• **What you are asked to do**: Return every line from the records below with the string "silesia".

[Content revision data]

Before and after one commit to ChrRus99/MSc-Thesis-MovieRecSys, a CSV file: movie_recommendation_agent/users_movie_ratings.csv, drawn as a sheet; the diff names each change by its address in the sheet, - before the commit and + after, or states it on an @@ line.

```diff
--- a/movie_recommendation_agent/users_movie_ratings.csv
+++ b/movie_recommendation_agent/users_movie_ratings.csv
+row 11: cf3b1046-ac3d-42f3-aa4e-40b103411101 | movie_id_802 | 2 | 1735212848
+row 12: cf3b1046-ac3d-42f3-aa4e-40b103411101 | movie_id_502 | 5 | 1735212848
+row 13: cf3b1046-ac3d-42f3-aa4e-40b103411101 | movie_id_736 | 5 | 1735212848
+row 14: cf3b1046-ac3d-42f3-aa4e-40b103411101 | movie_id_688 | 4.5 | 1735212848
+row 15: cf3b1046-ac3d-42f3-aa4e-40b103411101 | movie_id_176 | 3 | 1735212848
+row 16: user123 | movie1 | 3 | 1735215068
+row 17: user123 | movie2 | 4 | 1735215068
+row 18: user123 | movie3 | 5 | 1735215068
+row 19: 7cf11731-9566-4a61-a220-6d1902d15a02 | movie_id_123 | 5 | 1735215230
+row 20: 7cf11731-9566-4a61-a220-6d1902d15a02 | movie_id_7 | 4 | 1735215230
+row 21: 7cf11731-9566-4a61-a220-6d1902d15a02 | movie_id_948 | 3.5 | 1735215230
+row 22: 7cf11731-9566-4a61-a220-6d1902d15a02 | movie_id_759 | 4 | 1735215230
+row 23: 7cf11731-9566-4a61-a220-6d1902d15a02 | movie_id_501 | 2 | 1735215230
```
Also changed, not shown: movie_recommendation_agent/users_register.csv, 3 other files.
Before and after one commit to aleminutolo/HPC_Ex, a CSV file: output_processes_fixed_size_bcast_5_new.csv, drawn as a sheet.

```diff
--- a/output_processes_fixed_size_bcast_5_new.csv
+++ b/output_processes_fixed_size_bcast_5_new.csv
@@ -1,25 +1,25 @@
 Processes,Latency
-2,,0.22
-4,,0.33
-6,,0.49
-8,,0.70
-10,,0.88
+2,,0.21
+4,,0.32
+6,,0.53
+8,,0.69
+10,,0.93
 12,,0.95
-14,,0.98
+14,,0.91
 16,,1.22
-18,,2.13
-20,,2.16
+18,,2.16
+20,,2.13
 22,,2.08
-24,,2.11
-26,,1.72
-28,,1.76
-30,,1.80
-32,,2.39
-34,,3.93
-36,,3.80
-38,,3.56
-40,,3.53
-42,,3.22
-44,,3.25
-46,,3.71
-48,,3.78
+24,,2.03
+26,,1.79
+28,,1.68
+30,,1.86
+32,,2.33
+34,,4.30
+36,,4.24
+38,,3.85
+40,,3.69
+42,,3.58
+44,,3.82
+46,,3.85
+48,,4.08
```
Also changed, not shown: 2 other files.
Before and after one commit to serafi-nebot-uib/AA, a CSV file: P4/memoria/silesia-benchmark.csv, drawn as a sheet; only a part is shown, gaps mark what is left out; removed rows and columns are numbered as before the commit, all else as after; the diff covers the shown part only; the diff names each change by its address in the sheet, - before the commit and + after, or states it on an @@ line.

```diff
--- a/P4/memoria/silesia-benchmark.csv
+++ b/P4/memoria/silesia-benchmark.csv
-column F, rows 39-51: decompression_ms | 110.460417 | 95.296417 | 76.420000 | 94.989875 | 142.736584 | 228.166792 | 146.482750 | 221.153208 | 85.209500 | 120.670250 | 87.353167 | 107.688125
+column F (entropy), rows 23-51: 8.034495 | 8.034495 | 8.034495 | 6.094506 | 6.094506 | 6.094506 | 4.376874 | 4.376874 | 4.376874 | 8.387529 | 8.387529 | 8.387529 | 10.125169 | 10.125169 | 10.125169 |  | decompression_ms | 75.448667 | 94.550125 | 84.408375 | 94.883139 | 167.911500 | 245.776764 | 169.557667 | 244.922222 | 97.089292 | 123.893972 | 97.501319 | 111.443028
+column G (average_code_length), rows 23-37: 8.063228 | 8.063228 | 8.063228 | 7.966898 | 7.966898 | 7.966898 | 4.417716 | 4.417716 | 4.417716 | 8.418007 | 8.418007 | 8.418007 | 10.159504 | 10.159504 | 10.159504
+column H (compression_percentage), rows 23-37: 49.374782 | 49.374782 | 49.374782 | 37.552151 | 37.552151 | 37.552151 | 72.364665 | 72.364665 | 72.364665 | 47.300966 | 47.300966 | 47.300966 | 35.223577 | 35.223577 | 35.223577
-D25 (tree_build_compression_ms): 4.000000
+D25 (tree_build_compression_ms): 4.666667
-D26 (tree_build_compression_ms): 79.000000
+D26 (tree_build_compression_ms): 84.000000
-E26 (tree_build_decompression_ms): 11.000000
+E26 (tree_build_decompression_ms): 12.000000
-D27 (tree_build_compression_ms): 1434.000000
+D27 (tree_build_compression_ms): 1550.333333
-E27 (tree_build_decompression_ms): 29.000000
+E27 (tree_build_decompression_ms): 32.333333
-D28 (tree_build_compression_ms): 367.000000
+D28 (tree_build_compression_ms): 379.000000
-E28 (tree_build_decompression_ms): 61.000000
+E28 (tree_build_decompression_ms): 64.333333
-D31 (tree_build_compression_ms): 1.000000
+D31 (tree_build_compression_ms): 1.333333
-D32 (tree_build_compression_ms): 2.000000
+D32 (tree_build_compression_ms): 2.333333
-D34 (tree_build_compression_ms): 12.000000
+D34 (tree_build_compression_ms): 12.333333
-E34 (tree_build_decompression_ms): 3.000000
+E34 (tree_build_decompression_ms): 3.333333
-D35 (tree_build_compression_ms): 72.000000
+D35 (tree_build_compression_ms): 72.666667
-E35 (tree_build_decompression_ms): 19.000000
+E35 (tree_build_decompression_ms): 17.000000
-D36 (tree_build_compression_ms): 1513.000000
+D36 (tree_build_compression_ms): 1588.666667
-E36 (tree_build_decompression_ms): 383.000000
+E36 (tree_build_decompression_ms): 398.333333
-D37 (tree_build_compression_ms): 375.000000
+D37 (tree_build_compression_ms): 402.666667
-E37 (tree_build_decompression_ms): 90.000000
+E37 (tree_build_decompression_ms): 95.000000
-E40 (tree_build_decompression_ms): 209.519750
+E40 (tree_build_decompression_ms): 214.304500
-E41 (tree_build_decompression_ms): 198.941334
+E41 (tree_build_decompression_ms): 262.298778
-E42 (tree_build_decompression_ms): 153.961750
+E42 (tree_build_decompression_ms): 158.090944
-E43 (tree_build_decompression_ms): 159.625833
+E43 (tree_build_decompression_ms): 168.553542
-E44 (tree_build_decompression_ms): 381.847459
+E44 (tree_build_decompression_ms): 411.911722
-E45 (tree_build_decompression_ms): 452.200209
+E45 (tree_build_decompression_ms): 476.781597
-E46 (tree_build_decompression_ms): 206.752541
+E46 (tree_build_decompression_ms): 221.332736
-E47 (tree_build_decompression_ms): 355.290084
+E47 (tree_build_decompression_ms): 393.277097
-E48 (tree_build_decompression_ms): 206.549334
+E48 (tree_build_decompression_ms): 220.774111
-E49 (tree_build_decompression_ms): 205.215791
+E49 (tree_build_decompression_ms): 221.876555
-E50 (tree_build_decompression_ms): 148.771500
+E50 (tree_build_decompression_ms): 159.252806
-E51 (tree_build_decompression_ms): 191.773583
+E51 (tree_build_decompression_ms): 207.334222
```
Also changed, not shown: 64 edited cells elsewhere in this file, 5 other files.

• **Task output**:
Before and after one commit to serafi-nebot-uib/AA, a CSV file: P4/memoria/silesia-benchmark.csv, drawn as a sheet; only a part is shown, gaps mark what is left out; removed rows and columns are numbered as before the commit, all else as after; the diff covers the shown part only; the diff names each change by its address in the sheet, - before the commit and + after, or states it on an @@ line.
--- a/P4/memoria/silesia-benchmark.csv
+++ b/P4/memoria/silesia-benchmark.csv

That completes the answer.